• _Work item_: In the records below, find the line that contains "User[用户] --> Web[Vue 工作台]" and the line that contains "Worker --> Graph[LangGraph.js Agent]", then retype exactly those two lines and every line between them.

------ Provided data

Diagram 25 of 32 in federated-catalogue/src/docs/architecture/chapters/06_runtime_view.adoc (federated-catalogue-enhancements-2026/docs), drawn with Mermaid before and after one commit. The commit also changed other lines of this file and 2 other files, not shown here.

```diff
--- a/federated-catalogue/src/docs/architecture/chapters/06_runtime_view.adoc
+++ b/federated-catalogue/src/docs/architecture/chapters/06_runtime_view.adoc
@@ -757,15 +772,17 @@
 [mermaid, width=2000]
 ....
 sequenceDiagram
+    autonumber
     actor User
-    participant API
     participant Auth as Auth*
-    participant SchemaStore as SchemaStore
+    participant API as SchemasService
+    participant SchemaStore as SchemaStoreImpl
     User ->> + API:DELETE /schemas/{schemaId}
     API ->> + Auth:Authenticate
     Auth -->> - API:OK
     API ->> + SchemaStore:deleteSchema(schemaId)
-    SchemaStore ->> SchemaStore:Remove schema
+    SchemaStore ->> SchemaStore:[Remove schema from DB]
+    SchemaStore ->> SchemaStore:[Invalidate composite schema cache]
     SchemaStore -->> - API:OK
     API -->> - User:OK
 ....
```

------------
------ Provided data

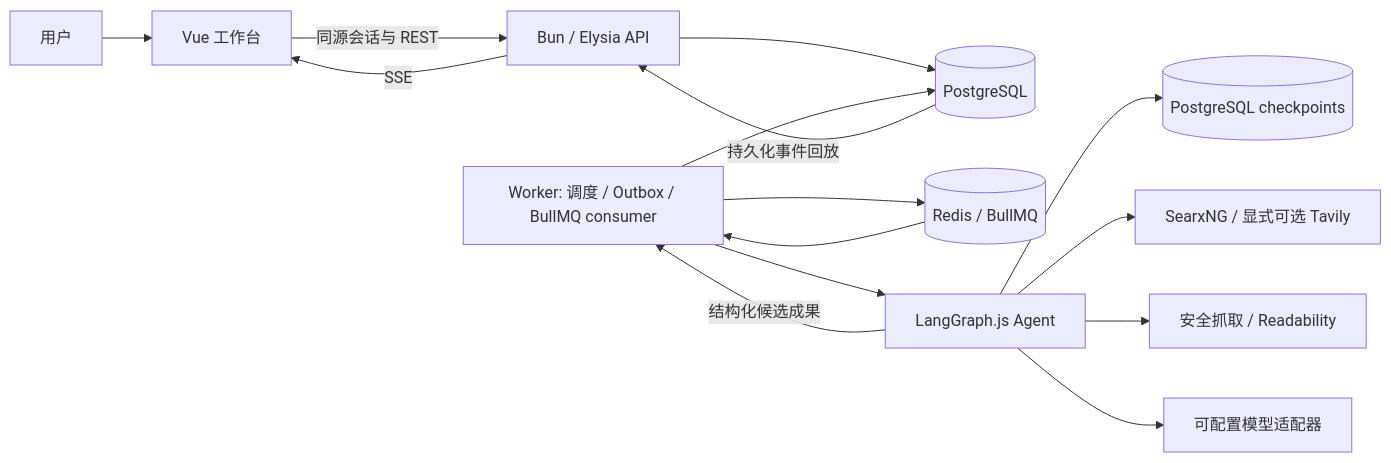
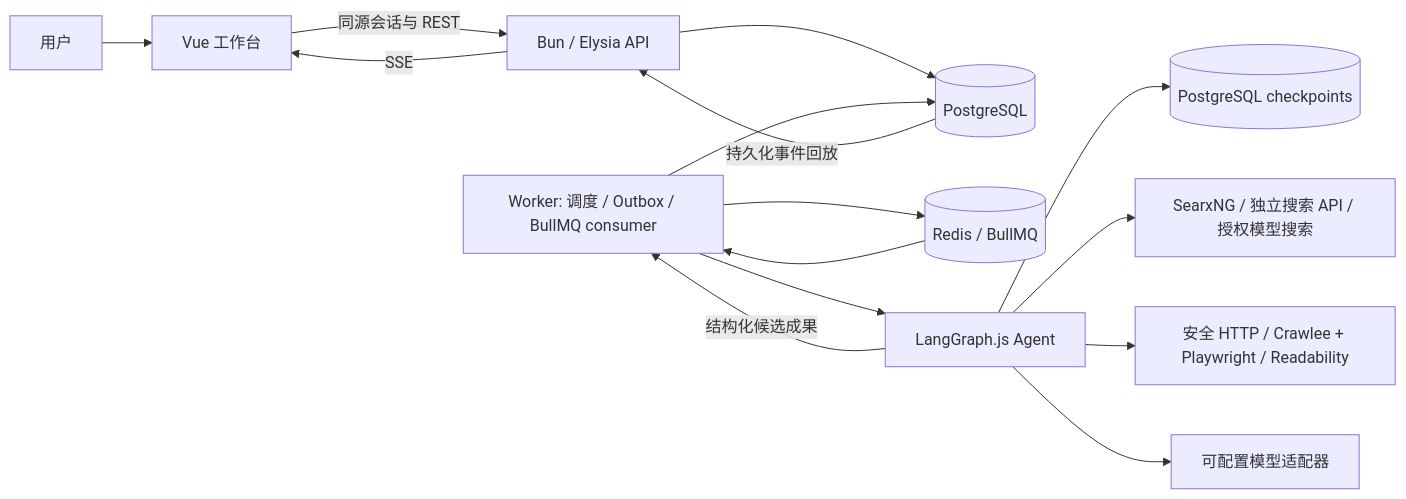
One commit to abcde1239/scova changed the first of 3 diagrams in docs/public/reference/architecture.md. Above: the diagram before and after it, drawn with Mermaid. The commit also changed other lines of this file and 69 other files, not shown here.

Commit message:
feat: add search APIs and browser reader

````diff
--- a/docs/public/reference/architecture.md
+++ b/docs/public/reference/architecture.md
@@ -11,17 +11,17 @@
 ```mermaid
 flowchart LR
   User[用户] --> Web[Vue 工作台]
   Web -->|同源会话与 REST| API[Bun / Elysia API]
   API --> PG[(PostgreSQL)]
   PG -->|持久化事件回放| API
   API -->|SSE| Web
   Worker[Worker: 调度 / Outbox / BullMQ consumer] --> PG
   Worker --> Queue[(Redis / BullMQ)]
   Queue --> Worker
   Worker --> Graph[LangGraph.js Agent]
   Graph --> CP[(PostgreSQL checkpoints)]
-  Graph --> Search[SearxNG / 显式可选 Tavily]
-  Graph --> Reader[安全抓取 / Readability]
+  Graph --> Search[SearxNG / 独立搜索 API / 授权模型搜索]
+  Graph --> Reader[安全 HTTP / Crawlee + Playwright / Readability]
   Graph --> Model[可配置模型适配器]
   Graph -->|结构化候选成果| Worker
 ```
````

------------

• _Solution to the problem_:
   User[用户] --> Web[Vue 工作台]
   Web -->|同源会话与 REST| API[Bun / Elysia API]
   API --> PG[(PostgreSQL)]
   PG -->|持久化事件回放| API
   API -->|SSE| Web
   Worker[Worker: 调度 / Outbox / BullMQ consumer] --> PG
   Worker --> Queue[(Redis / BullMQ)]
   Queue --> Worker
   Worker --> Graph[LangGraph.js Agent]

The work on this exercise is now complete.